Profound bilateral vestibular hypofunction (BVH) causes disabling oscillopsia, chronic disequilibrium, and postural instability, but little is known about its epidemiology and impact.
To assess prevalence and functional impact of BVH in the US adult population.
Design and Setting
National cross-sectional survey using a national database and corollary validation study.
Adult respondents to the 2008 Balance and Dizziness Supplement to the US National Health Interview Survey (N = 21 782).
Main Outcomes and Measures
Prevalence of BVH, socioeconomic and quality-of-life impact of BVH, and fall risk. Criteria for the survey-based diagnosis of BVH included all of the following: presence of visual blurring with head movement; unsteadiness; difficulty walking in darkness or unsteady surfaces and in a straight path; and symptoms being at least “a big problem” and present for at least 1 year, in the absence of other neurologic conditions or eye pathologic conditions affecting vision.
Adjusted national estimates from this survey indicate the prevalence of BVH in 2008 was 28 per 100 000 US adults (64 046 Americans). Of the participants with BVH, 44% reported changing their driving habits because of their symptoms, 56% reported reduced participation in social activities, and 58% reported difficulties with activities of daily living. Respondents with BVH had a 31-fold increase in the odds of falling in multivariate analyses compared with all respondents, with 25% reporting a recent fall-related injury.
Conclusions and Relevance

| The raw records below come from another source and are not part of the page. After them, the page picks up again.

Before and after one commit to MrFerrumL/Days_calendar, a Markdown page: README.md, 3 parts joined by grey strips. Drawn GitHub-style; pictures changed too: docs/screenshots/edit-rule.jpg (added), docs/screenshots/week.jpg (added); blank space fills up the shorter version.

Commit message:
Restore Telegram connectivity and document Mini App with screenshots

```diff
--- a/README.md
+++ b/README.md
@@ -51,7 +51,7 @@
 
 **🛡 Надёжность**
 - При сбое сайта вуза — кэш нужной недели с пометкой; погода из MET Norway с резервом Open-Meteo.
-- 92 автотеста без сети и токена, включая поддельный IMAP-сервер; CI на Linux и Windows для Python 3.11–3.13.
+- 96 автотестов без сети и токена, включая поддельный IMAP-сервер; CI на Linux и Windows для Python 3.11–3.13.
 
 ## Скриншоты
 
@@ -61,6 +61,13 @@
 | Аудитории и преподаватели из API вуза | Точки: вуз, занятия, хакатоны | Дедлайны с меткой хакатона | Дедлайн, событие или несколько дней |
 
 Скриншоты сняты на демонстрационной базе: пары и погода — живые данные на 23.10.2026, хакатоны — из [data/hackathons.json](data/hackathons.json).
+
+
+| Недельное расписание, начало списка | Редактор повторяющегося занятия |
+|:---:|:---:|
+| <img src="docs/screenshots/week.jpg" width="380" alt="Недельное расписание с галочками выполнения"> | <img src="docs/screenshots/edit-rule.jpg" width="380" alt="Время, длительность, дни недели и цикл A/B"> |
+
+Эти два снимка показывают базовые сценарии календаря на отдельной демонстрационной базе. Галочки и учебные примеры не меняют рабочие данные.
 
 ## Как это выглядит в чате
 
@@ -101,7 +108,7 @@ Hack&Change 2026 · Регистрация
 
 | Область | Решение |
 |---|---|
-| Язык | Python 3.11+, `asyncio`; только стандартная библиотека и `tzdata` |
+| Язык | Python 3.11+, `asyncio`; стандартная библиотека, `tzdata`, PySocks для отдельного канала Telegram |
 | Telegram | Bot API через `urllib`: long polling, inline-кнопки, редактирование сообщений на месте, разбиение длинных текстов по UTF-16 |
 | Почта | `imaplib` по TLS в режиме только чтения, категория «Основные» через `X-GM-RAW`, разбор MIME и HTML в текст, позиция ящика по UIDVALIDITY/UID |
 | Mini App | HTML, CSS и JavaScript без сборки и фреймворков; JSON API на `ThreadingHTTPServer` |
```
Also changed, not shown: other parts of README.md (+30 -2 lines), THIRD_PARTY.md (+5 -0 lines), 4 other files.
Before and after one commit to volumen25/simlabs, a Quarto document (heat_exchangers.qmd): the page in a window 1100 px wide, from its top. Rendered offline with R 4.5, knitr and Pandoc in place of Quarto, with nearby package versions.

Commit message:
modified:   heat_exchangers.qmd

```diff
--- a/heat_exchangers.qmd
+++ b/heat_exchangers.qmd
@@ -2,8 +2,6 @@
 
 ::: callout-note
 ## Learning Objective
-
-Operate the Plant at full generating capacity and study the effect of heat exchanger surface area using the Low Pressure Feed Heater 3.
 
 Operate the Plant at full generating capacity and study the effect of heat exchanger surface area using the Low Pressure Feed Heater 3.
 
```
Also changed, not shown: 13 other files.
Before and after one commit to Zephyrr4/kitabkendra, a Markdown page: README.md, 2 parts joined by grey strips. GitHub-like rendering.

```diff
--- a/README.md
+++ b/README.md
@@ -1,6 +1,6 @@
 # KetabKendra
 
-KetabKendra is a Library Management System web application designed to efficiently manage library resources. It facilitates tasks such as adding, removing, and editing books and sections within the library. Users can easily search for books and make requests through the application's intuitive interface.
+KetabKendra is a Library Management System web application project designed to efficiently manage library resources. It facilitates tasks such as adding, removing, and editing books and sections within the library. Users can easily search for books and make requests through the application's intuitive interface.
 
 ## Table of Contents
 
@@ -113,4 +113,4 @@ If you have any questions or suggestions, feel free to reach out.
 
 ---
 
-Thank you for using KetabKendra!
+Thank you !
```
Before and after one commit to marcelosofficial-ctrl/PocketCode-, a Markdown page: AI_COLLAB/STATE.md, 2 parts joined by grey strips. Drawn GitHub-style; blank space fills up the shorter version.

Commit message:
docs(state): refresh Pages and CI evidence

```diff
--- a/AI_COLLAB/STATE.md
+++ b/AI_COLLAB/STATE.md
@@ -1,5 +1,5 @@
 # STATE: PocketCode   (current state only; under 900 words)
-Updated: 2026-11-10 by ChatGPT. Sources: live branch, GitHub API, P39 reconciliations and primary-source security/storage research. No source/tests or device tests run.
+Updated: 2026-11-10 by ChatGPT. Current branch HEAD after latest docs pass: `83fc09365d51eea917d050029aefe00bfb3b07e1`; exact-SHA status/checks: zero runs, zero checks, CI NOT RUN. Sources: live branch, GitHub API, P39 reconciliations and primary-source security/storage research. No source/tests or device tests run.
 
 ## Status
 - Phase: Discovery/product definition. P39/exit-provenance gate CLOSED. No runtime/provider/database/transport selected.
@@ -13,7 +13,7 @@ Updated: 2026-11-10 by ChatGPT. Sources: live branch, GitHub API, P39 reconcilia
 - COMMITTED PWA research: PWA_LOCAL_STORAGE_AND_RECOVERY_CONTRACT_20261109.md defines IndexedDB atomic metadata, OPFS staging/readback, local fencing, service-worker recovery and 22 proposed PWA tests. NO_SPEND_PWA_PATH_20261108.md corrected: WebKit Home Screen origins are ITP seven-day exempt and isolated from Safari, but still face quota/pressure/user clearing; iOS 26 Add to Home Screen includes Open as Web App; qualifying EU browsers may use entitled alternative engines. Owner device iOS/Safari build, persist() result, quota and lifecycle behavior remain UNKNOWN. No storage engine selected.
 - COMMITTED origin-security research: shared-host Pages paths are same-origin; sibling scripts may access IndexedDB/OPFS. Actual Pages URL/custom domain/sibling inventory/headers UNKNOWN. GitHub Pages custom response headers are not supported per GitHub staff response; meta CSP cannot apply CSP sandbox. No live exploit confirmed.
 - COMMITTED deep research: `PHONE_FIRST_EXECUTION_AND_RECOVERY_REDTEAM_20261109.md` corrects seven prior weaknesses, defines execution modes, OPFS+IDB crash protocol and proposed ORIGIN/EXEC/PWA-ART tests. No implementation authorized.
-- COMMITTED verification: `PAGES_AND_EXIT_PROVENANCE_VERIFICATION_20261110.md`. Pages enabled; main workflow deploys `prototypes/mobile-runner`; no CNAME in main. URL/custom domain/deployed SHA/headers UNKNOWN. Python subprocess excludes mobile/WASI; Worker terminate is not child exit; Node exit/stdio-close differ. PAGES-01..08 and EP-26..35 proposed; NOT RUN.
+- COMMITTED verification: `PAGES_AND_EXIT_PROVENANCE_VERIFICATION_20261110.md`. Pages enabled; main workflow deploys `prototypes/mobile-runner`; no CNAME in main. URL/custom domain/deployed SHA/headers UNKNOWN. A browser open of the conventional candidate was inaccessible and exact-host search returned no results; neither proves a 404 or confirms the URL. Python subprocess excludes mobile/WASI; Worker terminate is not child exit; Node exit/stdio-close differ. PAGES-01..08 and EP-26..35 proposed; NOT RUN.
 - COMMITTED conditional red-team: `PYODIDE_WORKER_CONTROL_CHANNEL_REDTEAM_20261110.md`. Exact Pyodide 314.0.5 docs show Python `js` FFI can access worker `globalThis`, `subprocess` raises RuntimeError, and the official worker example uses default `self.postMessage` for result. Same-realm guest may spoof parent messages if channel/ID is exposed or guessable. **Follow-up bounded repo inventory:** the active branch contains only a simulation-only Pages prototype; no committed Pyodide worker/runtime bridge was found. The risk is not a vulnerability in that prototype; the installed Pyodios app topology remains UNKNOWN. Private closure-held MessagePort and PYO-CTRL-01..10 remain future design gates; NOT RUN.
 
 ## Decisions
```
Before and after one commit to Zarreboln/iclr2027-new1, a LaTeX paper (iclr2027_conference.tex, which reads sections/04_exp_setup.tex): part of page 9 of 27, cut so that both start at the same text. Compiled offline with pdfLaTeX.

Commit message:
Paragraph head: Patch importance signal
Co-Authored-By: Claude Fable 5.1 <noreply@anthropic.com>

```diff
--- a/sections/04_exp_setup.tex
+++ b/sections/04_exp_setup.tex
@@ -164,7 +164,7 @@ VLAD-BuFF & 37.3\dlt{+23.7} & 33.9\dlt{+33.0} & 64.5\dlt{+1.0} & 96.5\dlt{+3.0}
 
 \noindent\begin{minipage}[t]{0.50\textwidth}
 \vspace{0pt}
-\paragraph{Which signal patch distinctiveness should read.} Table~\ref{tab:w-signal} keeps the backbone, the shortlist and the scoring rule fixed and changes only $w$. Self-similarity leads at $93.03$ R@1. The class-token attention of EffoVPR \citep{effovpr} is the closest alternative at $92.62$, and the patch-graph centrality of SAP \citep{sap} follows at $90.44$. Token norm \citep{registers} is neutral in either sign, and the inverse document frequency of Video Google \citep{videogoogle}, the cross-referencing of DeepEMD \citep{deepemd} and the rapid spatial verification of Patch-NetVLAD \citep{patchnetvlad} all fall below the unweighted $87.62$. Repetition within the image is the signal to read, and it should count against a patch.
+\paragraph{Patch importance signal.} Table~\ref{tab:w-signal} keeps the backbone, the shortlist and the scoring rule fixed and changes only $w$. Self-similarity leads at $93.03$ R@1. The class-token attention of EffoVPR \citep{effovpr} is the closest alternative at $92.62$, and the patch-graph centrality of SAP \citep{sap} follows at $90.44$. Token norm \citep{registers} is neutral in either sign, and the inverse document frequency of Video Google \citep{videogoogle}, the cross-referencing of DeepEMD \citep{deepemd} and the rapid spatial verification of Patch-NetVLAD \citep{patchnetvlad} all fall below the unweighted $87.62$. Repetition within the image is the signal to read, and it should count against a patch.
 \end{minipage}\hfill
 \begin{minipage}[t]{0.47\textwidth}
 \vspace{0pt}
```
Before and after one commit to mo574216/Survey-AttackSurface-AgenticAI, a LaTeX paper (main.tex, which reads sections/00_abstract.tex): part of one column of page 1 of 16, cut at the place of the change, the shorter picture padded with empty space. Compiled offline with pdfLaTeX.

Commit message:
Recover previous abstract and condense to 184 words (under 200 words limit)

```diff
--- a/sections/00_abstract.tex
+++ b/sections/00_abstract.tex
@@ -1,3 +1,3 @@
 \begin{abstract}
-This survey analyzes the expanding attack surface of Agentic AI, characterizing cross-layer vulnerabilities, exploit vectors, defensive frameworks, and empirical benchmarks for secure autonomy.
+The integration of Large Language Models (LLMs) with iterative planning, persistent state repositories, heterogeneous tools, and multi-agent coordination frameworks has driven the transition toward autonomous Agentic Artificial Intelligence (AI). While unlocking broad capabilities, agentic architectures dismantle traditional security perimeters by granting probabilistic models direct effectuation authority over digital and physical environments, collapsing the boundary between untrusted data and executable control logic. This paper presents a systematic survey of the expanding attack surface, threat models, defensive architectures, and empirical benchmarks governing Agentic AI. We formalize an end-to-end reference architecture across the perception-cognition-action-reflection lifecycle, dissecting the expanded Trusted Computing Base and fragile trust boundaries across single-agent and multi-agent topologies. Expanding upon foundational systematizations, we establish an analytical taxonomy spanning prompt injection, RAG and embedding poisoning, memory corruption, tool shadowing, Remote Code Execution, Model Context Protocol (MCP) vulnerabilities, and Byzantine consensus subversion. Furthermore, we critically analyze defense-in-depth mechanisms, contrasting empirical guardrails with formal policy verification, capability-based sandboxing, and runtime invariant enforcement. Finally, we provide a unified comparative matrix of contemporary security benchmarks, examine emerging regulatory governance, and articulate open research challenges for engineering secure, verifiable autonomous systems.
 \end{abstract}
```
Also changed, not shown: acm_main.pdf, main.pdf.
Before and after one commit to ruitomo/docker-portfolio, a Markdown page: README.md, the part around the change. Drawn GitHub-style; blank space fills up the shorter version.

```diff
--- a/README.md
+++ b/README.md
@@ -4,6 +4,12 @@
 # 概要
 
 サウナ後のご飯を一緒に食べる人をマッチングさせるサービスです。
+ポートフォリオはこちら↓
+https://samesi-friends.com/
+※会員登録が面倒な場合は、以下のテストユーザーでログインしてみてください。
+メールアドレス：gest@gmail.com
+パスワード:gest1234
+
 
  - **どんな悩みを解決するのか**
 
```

As estimated by the presence of specific symptoms in a nationally representative survey, BVH has considerable socioeconomic and quality-of-life impacts and significantly increases fall risk. These data support the need for new therapeutic strategies for BVH, including vestibular rehabilitation and implantable vestibular prostheses.